The trees were bare on meadow and hill, and all about the country one saw the warm brown of lately fallen leaves. There was still a cheerful bravery of green in sheltered places,–a fine, live green that flattered the eye with its look of permanence; the first three quarters of the year seemed to have worked out their slow processes to make this perfect late-autumn day. In such weather I found even the East Wilby railroad station attractive, and waiting three hours for a slow train became a pleasure; the delight of idleness and even booklessness cannot be properly described.
The interior of the station was bleak and gravelly, but it would have been possible to find fault with any interior on such an out-of-doors day; and after the station-master had locked his ticket-office door and tried the handle twice, with a comprehensive look at me, he went slowly away up the road to spend some leisure time with his family. He had ceased to take any interest in the traveling public, and answered my questions as briefly as possible. After he had gone some distance he turned to look back, but finding that I still sat on the baggage truck in the sunshine, just where he left me, he smothered his natural apprehensions, and went on.
One might spend a good half hour in watching crows as they go southward resolutely through the clear sky, and then waver and come straggling back as if they had forgotten something; one might think over all one’s immediate affairs, and learn to know the outward aspect of such a place as East Wilby as if born and brought up there. But after a while I lost interest in both past and future; there was too much landscape before me at the moment, and a lack of figures. The weather was not to be enjoyed merely as an end, yet there was no temptation to explore the up-hill road on the left, or the level fields on the right; I sat still on my baggage truck and waited for something to happen. Sometimes one is so happy that there is nothing left to wish for but to be happier, and just as the remembrance of this truth illuminated my mind, I saw two persons approaching from opposite directions. The first to arrive was a pleasant-looking elderly countrywoman, well wrapped in a worn winter cloak with a thick plaid shawl over it, and a white worsted cloud tied over her bonnet. She carried a well-preserved bandbox,–the outlines were perfect under its checked gingham cover,–and had a large bundle beside, securely rolled in a newspaper. From her dress I felt sure that she had made a mistake in dates, and expected winter to set in at once. Her face was crimson with undue warmth, and what appeared in the end to have been unnecessary haste. She did not take any notice of the elderly man who reached the platform a minute later, until they were near enough to take each other by the hand and exchange most cordial greetings.

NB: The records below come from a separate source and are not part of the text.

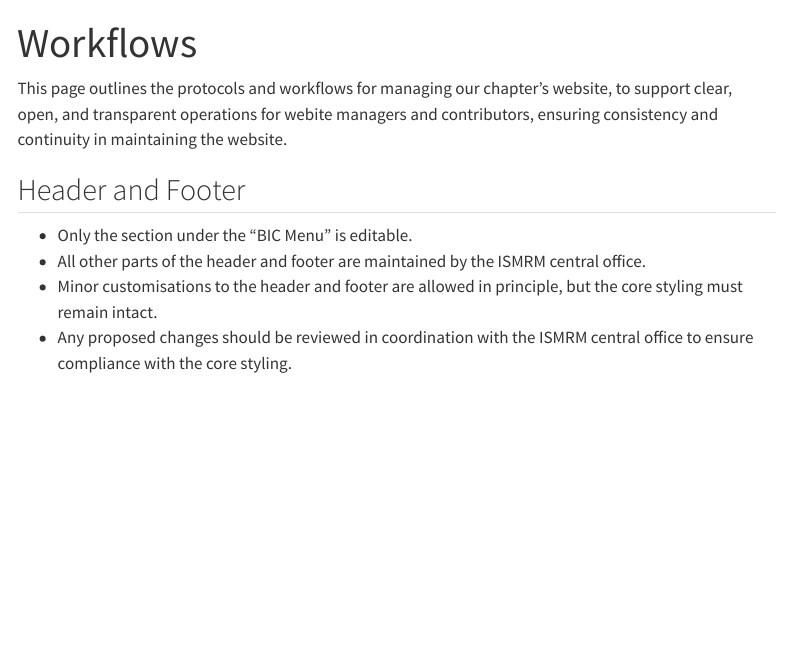
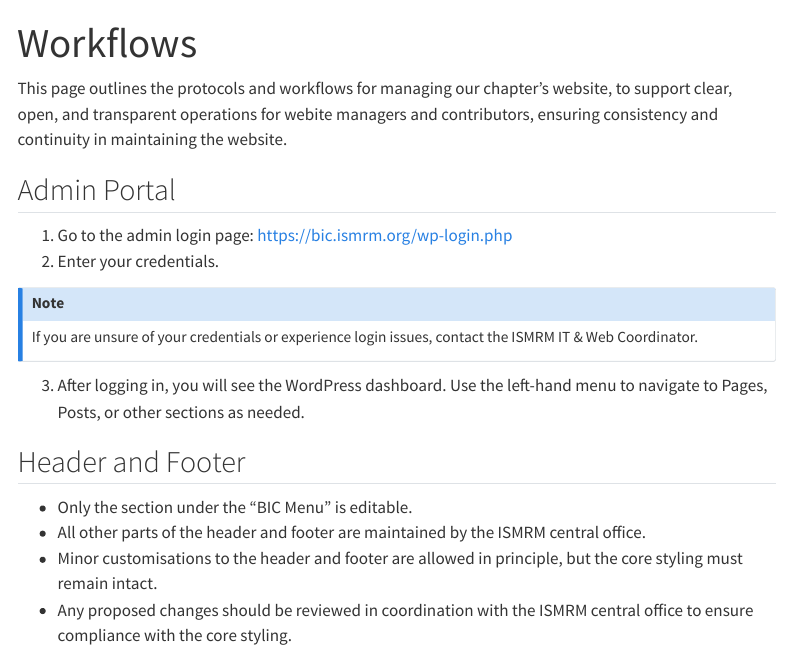
Before and after one commit to bicismrm/webadmin-guide, a Quarto document (workflows.qmd): the page in a window 1100 px wide, from its top. Rendered offline with R 4.5, knitr and Pandoc in place of Quarto, with nearby package versions; menus at the side of the page are left out.

Commit message:
Updated login section

```diff
--- a/workflows.qmd
+++ b/workflows.qmd
@@ -6,6 +6,17 @@ format:
 ---
 
 This page outlines the protocols and workflows for managing our chapter’s website, to support clear, open, and transparent operations for webite managers and contributors, ensuring consistency and continuity in maintaining the website.
+
+## Admin Portal
+
+1. Go to the admin login page: <https://bic.ismrm.org/wp-login.php>
+2. Enter your credentials.
+
+::: callout-note
+If you are unsure of your credentials or experience login issues, contact the ISMRM IT \& Web Coordinator.
+:::
+
+3. After logging in, you will see the WordPress dashboard. Use the left-hand menu to navigate to Pages, Posts, or other sections as needed.
 
 ## Header and Footer
 
```
Also changed, not shown: docs/search.json, 1 other file.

“Well, this is a treat!” said the man, who was a small and shivery-looking person. He carried a great umbrella and a thin, enameled-cloth valise, and wore an ancient little silk hat and a nearly new greenish linen duster, as if it were yet summer. “I was full o’ thinkin’ o’ you day before yisterday; strange, wa’n't it?” he announced impressively, in a plaintive voice. “I was sayin’ to myself, if there was one livin’ bein’ I coveted to encounter over East Wilby way, ‘t was you, Sister Pinkham.”
“Warm to-day, ain’t it?” responded Sister Pinkham. “How’s your health, Mr. Teaby? I guess I’d better set right down here on the aidge of the platform; sha’n't we git more air than if we went inside the depot? It’s necessary to git my breath before I rise the hill.”